No licence required to serve liquor in private functions at home, says Kerala High Court
The Kerala High Court on Friday held that no licence is required to serve liquor at a private function held at an individual's residence
Kochi: The Kerala High Court on Friday held that no licence is required to serve liquor at a private function held at an individual's residence.
A bench of justices Antony Dominic and Dama Seshadri Naidu gave its ruling on a plea by one Alex V Chacko fearing harassment by police and excise department authorities in a baptism function in which he is planning to serve liquor to the guests.
In his petition, Chacko recalled that he had to obtain a license from the Excise Department after paying Rs 50,000 for serving liquor at the betrothal ceremony of his daughter.
He said he and his family members possess only permissible amount of liquor.

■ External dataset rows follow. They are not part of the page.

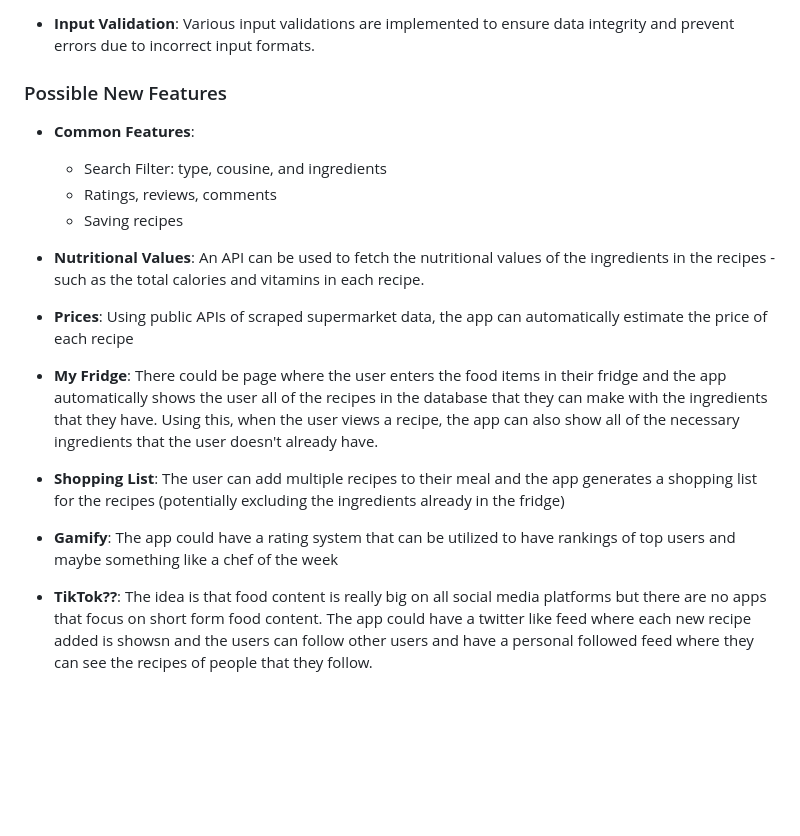
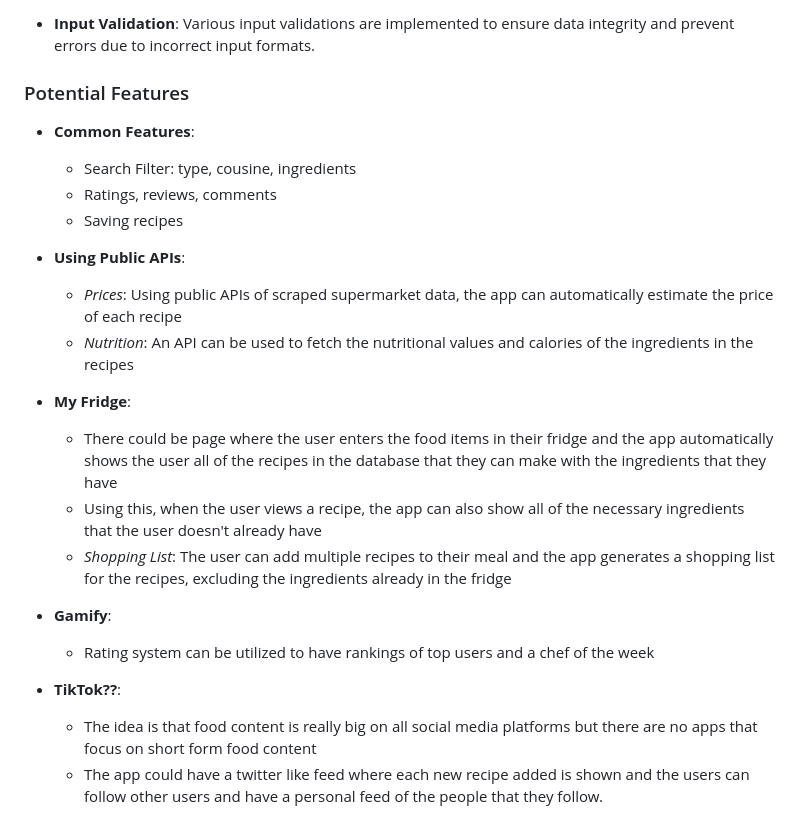
Before and after one commit to YamacYurtsever/our-cookbook, a Markdown page: README.md, the part around the change. GitHub-like rendering; blank space fills up the shorter version.

Commit message:
Glazy ideas lad

```diff
--- a/README.md
+++ b/README.md
@@ -54,22 +54,26 @@ The style sheets consist of:
 
 - **Input Validation**: Various input validations are implemented to ensure data integrity and prevent errors due to incorrect input formats.
 
-### Possible New Features
+### Potential Features
 
 - **Common Features**:
-    - Search Filter: type, cousine, and ingredients
+    - Search Filter: type, cousine, ingredients
     - Ratings, reviews, comments
     - Saving recipes
 
-- **Nutritional Values**: An API can be used to fetch the nutritional values of the ingredients in the recipes - such as the total calories and vitamins in each recipe.
+- **Using Public APIs**:
+    - *Prices*: Using public APIs of scraped supermarket data, the app can automatically estimate the price of each recipe
+    - *Nutrition*: An API can be used to fetch the nutritional values and calories of the ingredients in the recipes
 
-- **Prices**: Using public APIs of scraped supermarket data, the app can automatically estimate the price of each recipe
+- **My Fridge**:
+    - There could be page where the user enters the food items in their fridge and the app automatically shows the user all of the recipes in the database that they can make with the ingredients that they have
+    - Using this, when the user views a recipe, the app can also show all of the necessary ingredients that the user doesn't already have
+    - *Shopping List*: The user can add multiple recipes to their meal and the app generates a shopping list for the recipes, excluding the ingredients already in the fridge
 
-- **My Fridge**: There could be page where the user enters the food items in their fridge and the app automatically shows the user all of the recipes in the database that they can make with the ingredients that they have. Using this, when the user views a recipe, the app can also show all of the necessary ingredients that the user doesn't already have.
+- **Gamify**:
+    - Rating system can be utilized to have rankings of top users and a chef of the week
 
-- **Shopping List**: The user can add multiple recipes to their meal and the app generates a shopping list for the recipes (potentially excluding the ingredients already in the fridge)
-
-- **Gamify**: The app could have a rating system that can be utilized to have rankings of top users and maybe something like a chef of the week
-
-- **TikTok??**: The idea is that food content is really big on all social media
-platforms but there are no apps that focus on short form food content. The app could have a twitter like feed where each new recipe added is showsn and the users can follow other users and have a personal followed feed where they can see the recipes of people that they follow.
+- **TikTok??**:
+    - The idea is that food content is really big on all social media
+platforms but there are no apps that focus on short form food content
+    - The app could have a twitter like feed where each new recipe added is shown and the users can follow other users and have a personal feed of the people that they follow.
```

According to the provisions of the Kerala Abkari Act and Rules, a person can possess up to three litres of Indian Made Foreign Liquor.
The petitioner also said since one's own house is a private place, a licence from the Excise Department is not required for serving liquor to his guests there. He said liquor is not for sale and it is served along with food to the guests.
One's own house would not come within the definition of the public space under Section 15 (C) of the Kerala Abkari Act, he argued.
Appreciating the petitioner's contentions, the bench held that no licence is required for serving liquor in a private function organised at one's own house.
The court, however, said the limit prescribed under the Abkari Act and Rules for possessing the liquor must not be exceeded and the sale of liquor in houses is not permitted.
During the hearing, the government argued that if the public is invited and liquor is served, the houses could also be termed as a bar.
The court, however, rejected it and permitted the petitioner to serve liquor within permissible limit.
The Film Employees Federation of Kerala (FEFKA) has appealed to the Kerala government for permission to begin film production in the state after several Malayalam film crews moved to other states as Kerala’s Covid-19 lockdown restrictions prevents film shoots.
Kerala faces two big challenges: the large number of people listed on our employment exchange and the return of people in bulk during the pandemic, especially from the Gulf
The application, which raised the issue related to Kerala, claimed it is shocking that in a medical emergency, the government is playing with the lives of citizens through such measures